In the material below, find each line with the string "util" and copy it.
****************************************
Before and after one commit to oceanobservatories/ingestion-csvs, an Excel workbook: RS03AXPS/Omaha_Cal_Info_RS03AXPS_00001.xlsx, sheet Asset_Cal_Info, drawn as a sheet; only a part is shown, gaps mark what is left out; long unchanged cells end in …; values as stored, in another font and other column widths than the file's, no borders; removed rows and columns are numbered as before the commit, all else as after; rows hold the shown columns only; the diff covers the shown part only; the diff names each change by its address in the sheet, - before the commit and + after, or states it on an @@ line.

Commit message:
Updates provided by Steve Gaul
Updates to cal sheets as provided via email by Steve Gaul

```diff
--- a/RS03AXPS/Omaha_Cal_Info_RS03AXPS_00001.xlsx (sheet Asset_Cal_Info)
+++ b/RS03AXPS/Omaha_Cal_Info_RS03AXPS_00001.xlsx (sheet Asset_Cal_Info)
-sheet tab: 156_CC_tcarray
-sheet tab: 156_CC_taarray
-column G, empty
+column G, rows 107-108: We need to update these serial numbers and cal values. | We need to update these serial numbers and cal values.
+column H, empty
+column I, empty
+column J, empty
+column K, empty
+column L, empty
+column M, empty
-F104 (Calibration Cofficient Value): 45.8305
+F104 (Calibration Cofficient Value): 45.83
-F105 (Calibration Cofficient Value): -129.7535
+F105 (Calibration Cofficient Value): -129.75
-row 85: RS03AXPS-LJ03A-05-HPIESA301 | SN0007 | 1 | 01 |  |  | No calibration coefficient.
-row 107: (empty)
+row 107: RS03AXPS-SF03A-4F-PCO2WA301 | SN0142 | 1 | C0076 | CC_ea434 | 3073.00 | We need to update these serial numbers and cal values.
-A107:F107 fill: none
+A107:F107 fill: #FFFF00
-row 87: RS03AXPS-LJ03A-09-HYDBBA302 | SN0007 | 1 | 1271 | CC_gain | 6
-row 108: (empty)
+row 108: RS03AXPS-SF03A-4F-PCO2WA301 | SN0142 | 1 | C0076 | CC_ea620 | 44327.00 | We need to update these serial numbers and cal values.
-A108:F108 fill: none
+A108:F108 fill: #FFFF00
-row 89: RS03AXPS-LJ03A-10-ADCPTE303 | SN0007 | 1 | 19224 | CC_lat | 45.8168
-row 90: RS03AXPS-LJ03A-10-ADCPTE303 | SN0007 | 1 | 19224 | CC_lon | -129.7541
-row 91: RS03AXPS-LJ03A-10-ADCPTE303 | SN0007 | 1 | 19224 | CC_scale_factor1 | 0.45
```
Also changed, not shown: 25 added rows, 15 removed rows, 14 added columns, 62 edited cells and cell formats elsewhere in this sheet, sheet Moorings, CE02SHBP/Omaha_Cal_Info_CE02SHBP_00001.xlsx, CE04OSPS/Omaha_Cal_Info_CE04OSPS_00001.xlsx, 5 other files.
****************************************
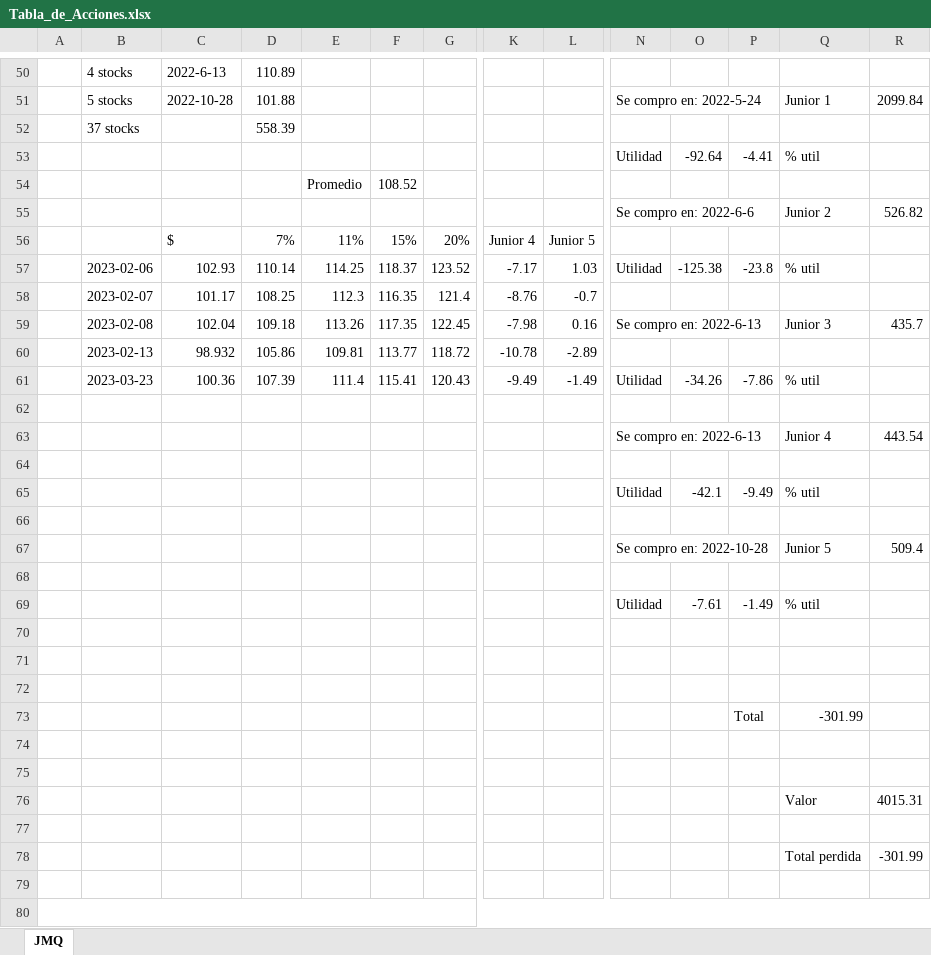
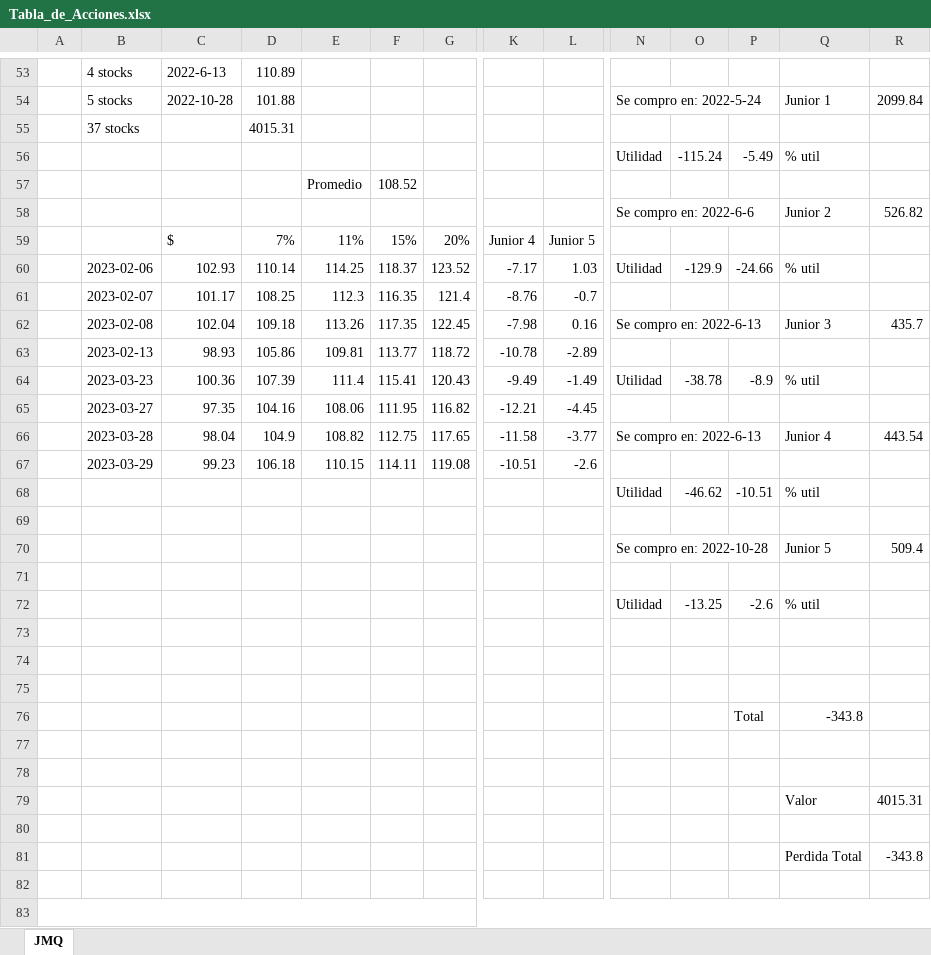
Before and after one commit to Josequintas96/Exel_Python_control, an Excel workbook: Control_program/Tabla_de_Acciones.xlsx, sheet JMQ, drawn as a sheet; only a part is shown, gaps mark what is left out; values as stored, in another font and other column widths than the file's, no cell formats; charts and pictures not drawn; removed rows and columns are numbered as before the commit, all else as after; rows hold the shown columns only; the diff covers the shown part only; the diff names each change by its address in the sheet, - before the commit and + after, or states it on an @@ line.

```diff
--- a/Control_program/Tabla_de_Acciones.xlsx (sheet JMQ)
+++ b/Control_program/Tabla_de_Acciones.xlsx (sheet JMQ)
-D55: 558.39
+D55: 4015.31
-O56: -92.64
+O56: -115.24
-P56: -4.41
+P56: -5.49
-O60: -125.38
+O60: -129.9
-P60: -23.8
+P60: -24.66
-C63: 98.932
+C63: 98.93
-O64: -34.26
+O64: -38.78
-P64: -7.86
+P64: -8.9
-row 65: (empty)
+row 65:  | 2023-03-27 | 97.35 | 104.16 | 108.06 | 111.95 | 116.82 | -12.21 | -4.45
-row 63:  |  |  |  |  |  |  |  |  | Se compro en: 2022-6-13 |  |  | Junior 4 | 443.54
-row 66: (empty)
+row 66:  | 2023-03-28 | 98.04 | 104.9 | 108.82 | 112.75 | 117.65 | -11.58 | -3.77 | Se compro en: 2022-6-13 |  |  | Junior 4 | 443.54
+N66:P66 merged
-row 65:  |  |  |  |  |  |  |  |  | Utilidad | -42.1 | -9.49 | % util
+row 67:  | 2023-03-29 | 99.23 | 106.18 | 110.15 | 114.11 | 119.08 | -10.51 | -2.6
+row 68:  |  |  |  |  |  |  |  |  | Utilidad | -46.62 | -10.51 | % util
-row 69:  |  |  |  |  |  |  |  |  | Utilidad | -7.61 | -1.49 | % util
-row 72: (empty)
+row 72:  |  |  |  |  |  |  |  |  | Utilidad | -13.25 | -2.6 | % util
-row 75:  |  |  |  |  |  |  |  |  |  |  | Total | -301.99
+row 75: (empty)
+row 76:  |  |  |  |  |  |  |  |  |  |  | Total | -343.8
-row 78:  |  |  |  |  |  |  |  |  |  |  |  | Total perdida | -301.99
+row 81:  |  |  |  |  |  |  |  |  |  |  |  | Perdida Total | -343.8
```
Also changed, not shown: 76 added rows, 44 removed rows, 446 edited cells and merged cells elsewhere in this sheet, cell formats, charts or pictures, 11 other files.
****************************************
Your response:
-row 65:  |  |  |  |  |  |  |  |  | Utilidad | -42.1 | -9.49 | % util
+row 68:  |  |  |  |  |  |  |  |  | Utilidad | -46.62 | -10.51 | % util
-row 69:  |  |  |  |  |  |  |  |  | Utilidad | -7.61 | -1.49 | % util
+row 72:  |  |  |  |  |  |  |  |  | Utilidad | -13.25 | -2.6 | % util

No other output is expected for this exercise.